The battle against inflation is "just entering the crucial stages" and will be won or lost mainly in major labor agreements next year and in continued budget-cutting efforts, Federal Reserve Board Chairman Paul A. Volcker said yesterday.

In a speech at the National Press Club, Volcker said in essence that the Fed is doing its part by staying firm in its tight monetary policy and that continued progress now is up to aggressive budget-cutters and restrained contract negotiators.

"As things stand, it is a fair point that monetary policy carries too much of the burden -- that the consequence is more strain and pressure on financial markets and credit-dependent sectors of the economy than is desirable," he said.

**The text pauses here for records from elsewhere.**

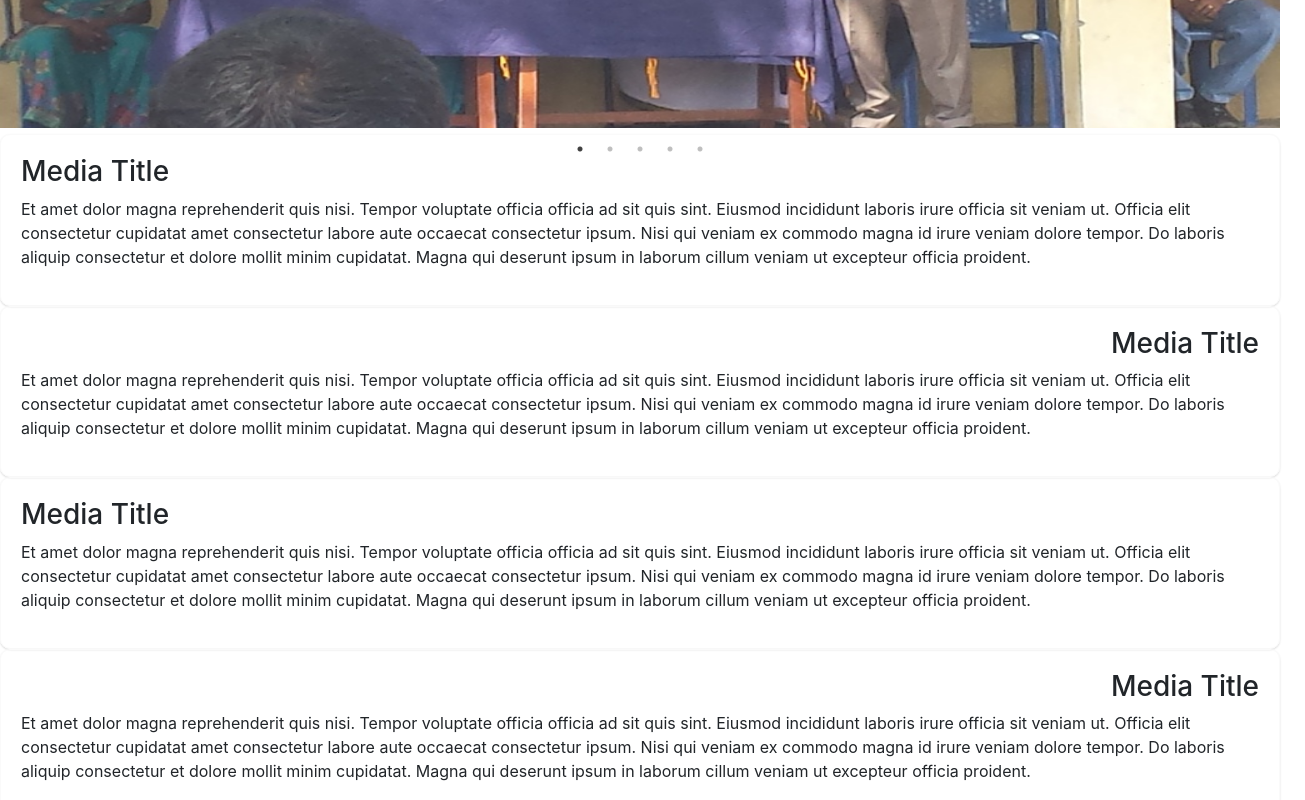
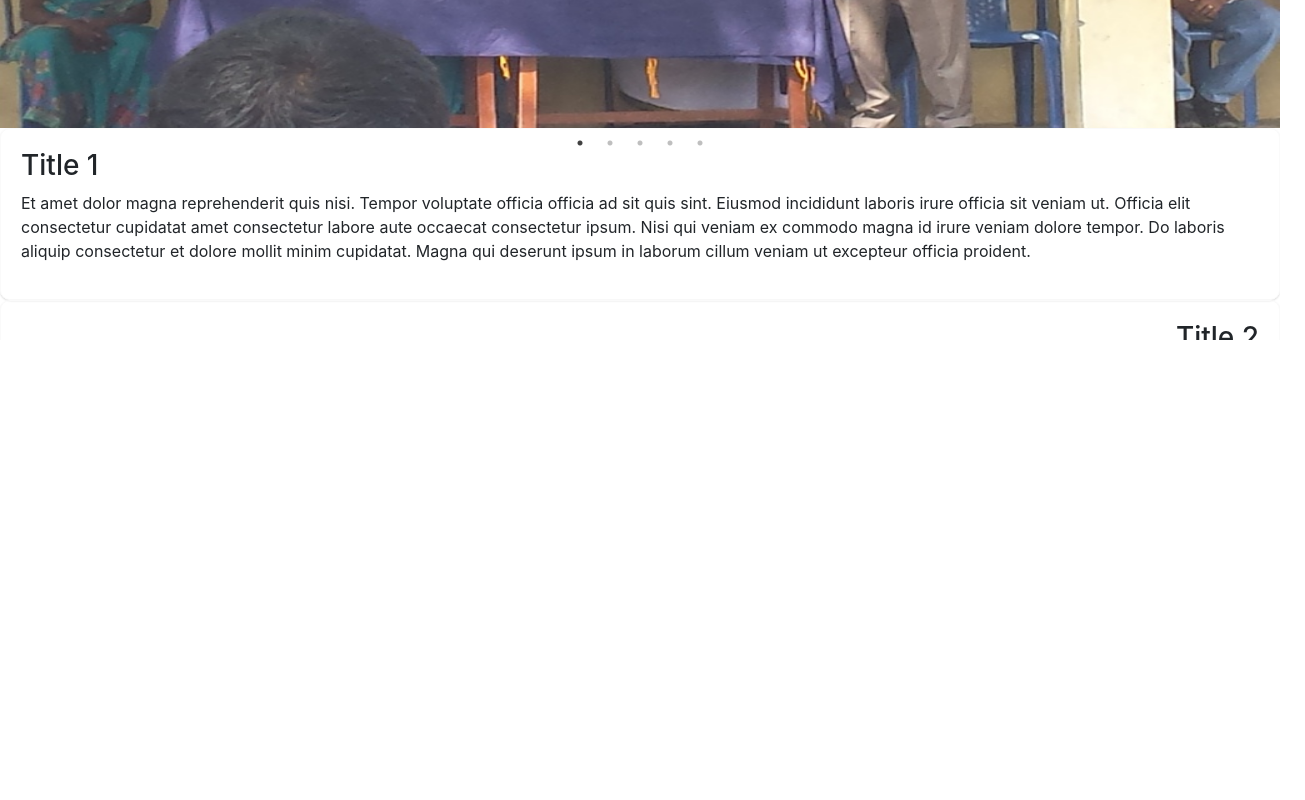
Before and after one commit to techterbium/rlf2, a React (Create React App) app: page / in a window 1280 px wide. Shown: the part 460-1260 px from the top of the page, 1305 px wide, since content can reach past the window. After the commit the page ends 800 px from the top, so only its background shows below. Built offline with nearby package versions, Linux system fonts and the light colour scheme.

Commit message:
Moving data into a common/data.js

```diff
--- a/src/App.css
+++ b/src/App.css
@@ -1,3 +1,12 @@
+html,body
+{
+    width: 100%;
+    height: 100%;
+    margin: 0px;
+    padding: 0px;
+    overflow-x: hidden;
+}
+
 .nav-brand-item {
     padding: 10px;
     color: #fff
--- a/src/components/common/StatBoxPanel.js
+++ b/src/components/common/StatBoxPanel.js
@@ -44,7 +44,7 @@ export const StatBox = ({ data }) => {
 
 export class StatBoxPanel extends Component {
   render() {
-    let Boxes = this.props.data.map(stat => <StatBox data={stat} />);
+    let Boxes = this.props.data.map(stat => <StatBox data={stat} key={stat.title}/>);
     return <StatBoxesContainer>{Boxes}</StatBoxesContainer>;
   }
 }
--- a/src/components/common/data.js
+++ b/src/components/common/data.js
@@ -16,3 +16,40 @@ export const homeStats = [
     title: "Students"
   }
 ];
+
+export const homeMediaData = [
+  {
+    imageUrl: "",
+    type: "left",
+    title: "Title 1",
+    content: `Et amet dolor magna reprehenderit quis nisi. Tempor voluptate
+officia officia ad sit quis sint. Eiusmod incididunt laboris irure
+officia sit veniam ut. Officia elit consectetur cupidatat amet
+consectetur labore aute occaecat consectetur ipsum. Nisi qui
+veniam ex commodo magna id irure veniam dolore tempor. Do laboris
+aliquip consectetur et dolore mollit minim cupidatat. Magna qui
+deserunt ipsum in laborum cillum veniam ut excepteur officia
+proident.`
+  },
+  {
+    imageUrl: "",
+    type: "right",
+    title: "Title 2",
+    content: `Et amet dolor magna reprehenderit quis nisi. Tempor voluptate
+  officia officia ad sit quis sint. Eiusmod incididunt laboris irure
+  officia sit veniam ut. Officia elit consectetur cupidatat amet
+  consectetur labore aute occaecat consectetur ipsum. Nisi qui
+  veniam ex commodo magna id irure veniam dolore tempor. Do laboris
+  aliquip consectetur et dolore mollit minim cupidatat. Magna qui
+  deserunt ipsum in laborum cillum veniam ut excepteur officia
+  proident.`
+  }
+];
+
+export const homecarouselImages = [
+  "images/c1.jpg",
+  "images/c2.jpg",
+  "images/c3.jpg",
+  "images/c4.jpg",
+  "images/c5.jpg"
+];
--- a/src/components/home/Home.js
+++ b/src/components/home/Home.js
@@ -1,16 +1,13 @@
 import React, { Component } from "react";
-import { Carousel, HomeMedia, HomeStats } from "./HomeComponents";
+import { CarouselPanel, HomeMediaPanel, HomeStatsPanel } from "./HomeComponents";
 
 export class Home extends Component {
   render() {
     return (
       <div>
-        <Carousel />
-        <HomeMedia type="left" data={{}} />
-        <HomeMedia type="right" data={{}} />
-        <HomeMedia type="left" data={{}} />
-        <HomeMedia type="right" data={{}} />
-        <HomeStats />
+        <CarouselPanel />
+        <HomeMediaPanel />
+        <HomeStatsPanel />
       </div>
     );
   }
--- a/src/components/home/HomeComponents.js
+++ b/src/components/home/HomeComponents.js
@@ -1,7 +1,7 @@
-import React, { Component } from "react";
+import React, { Component, Fragment } from "react";
 import Slider from "react-slick";
-import MediaQuery from "react-responsive";
-import * as Styles from "./Styles";
+import Loadable from "react-loadable";
+
 import { StatBoxPanel } from "./../common/StatBoxPanel";
 import * as Data from "./../common/data";
 
@@ -10,7 +10,7 @@ const cStyle = {
   height: "33rem"
 };
 
-export class Carousel extends Component {
+class Carousel extends Component {
   render() {
     var settings = {
       dots: true,
@@ -19,91 +19,40 @@ export class Carousel extends Component {
       slidesToShow: 1,
       slidesToScroll: 1
     };
+
+    var Images = Data.homecarouselImages.map(img => (
+      <Fragment key={img}>
+      <div>
+        <img style={cStyle} src={img} alt="Rural Library Foundation" />
+      </div>
+      </Fragment>
+    ));
+
     return (
       <div>
-        <Slider {...settings}>
-          <div>
-            <img
-              style={cStyle}
-              src={"images/c1.jpg"}
-              alt="Rural Library Foundation"
-            />
-          </div>
-          <div>
-            <img
-              style={cStyle}
-              src={"images/c2.jpg"}
-              alt="Rural Library Foundation"
-            />
-          </div>
-          <div>
-            <img
-              style={cStyle}
-              src={"images/c3.jpg"}
-              alt="Rural Library Foundation"
-            />
-          </div>
-          <div>
-            <img
-              style={cStyle}
-              src={"images/c4.jpg"}
-              alt="Rural Library Foundation"
-            />
-          </div>
-          <div>
-            <img
-              style={cStyle}
-              src={"images/c5.jpg"}
-              alt="Rural Library Foundation"
-            />
-          </div>
-        </Slider>
+        <Slider {...settings}>{Images}</Slider>
       </div>
     );
   }
 }
-export class HomeMedia extends Component {
+
+class HomeStats extends Component {
   render() {
-    let { data } = this.props;
-    let ImageComp = data.imageUrl ? (
-      <img src={data.imageUrl} style={Styles.imgStyle} />
-    ) : null;
-    let LeftImageComp = this.props.type === "left" ? ImageComp : null;
-    let RightImageComp = this.props.type === "right" ? ImageComp : null;
-
-    return (
-      <MediaQuery query="(min-device-width: 24px)">
-        <Styles.MediaContainer>
-          <Styles.MediaImageContainer>
-            {LeftImageComp}
-          </Styles.MediaImageContainer>
-          <Styles.MediaBody>
-            <Styles.TitleContainer side={this.props.type}>
-              {" "}
-              <h3>Media Title</h3>{" "}
-            </Styles.TitleContainer>
-            <p>
-              Et amet dolor magna reprehenderit quis nisi. Tempor voluptate
-              officia officia ad sit quis sint. Eiusmod incididunt laboris irure
-              officia sit veniam ut. Officia elit consectetur cupidatat amet
-              consectetur labore aute occaecat consectetur ipsum. Nisi qui
-              veniam ex commodo magna id irure veniam dolore tempor. Do laboris
-              aliquip consectetur et dolore mollit minim cupidatat. Magna qui
-              deserunt ipsum in laborum cillum veniam ut excepteur officia
-              proident.
-            </p>
-          </Styles.MediaBody>
-          <Styles.MediaImageContainer>
-            {RightImageComp}
-          </Styles.MediaImageContainer>
-        </Styles.MediaContainer>
-      </MediaQuery>
-    );
+    return <StatBoxPanel data={Data.homeStats} />;
   }
 }
 
-export class HomeStats extends Component {
-  render() {
-    return <StatBoxPanel data={Data.homeStats}/>;
-  }
-}
+export const HomeMediaPanel = Loadable({
+  loader: () => import("./HomeMediaPanel" /* webpackChunkName: "HomeMediaPanel" */).then(m => m.HomeMediaPanel),
+  loading: () => <div>Loading..</div>
+});
+
+export const HomeStatsPanel = Loadable({
+  loader: () => Promise.resolve(HomeStats),
+  loading: () => <div>Loading..</div>
+});
+
+export const CarouselPanel = Loadable({
+  loader: () => Promise.resolve(Carousel),
+  loading: () => <div>Loading..</div>
+});
--- /dev/null
+++ b/src/components/home/HomeMediaPanel.js
@@ -0,0 +1,43 @@
+import React, { Component } from "react";
+import MediaQuery from "react-responsive";
+import * as Styles from "./Styles";
+import * as Data from "./../common/data";
+
+export class HomeMedia extends Component {
+  render() {
+    let { data } = this.props;
+    let ImageComp = data.imageUrl ? (
+      <img src={data.imageUrl} style={Styles.imgStyle} alt="avd"/>
+    ) : null;
+    let LeftImageComp = data.type === "left" ? ImageComp : null;
+    let RightImageComp = data.type === "right" ? ImageComp : null;
+
+    return (
+      <MediaQuery query="(min-device-width: 24px)">
+        <Styles.MediaContainer>
+          <Styles.MediaImageContainer>
+            {LeftImageComp}
+          </Styles.MediaImageContainer>
+          <Styles.MediaBody>
+            <Styles.TitleContainer side={data.type}>
+              <h3>{data.title}</h3>
+            </Styles.TitleContainer>
+            <p>{data.content}</p>
+          </Styles.MediaBody>
+          <Styles.MediaImageContainer>
+            {RightImageComp}
+          </Styles.MediaImageContainer>
+        </Styles.MediaContainer>
+      </MediaQuery>
+    );
+  }
+}
+
+export class HomeMediaPanel extends Component {
+  render() {
+    let MediaComponents = Data.homeMediaData.map(media => (
+      <HomeMedia data={media} key={media.title} />
+    ));
+    return MediaComponents;
+  }
+}
```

He vowed that the Fed will not let up on its efforts to curb the growth of money and credit in the economy, and, when asked what it would take for him to ease off on tight monetary policy, replied, "Impeachment?" He said that policy is not inconsistent with a drop in interest rates, however, if other anti-inflation efforts are successful.

On holding down labor costs, Volcker said that "1982 will be a crucial period in this respect." Unlike this year, 1982 "is a major bargaining year for pattern-setting industries, beginning with refinery workers and truckers and running through the auto industry in the fall.

"There is no escape from reality, paradoxical as it may appear, that the prospects for sustained economic growth and increases in real wages for all Americans will improve as we achieve greater productivity and moderation in the demand for nominal wage increases."

Failure to enact the president's plan for budget cuts will lead to "disappointed and skeptical financial markets," he added. "And when I say financial markets, I guess, like Pogo, I mean all of us."

To have a major impact, the president's latest package of budget cuts also will have to be perceived as being part of a continuing commitment to spending restraint, Volcker said.

He expressed "real optimism" for 1982, saying the country's inflation rate by then should be "comfortably below double-digit figures."

He placed much of the burden for future improvement on business, however, which he said so far has not made "visible and significant progress toward wage deceleration."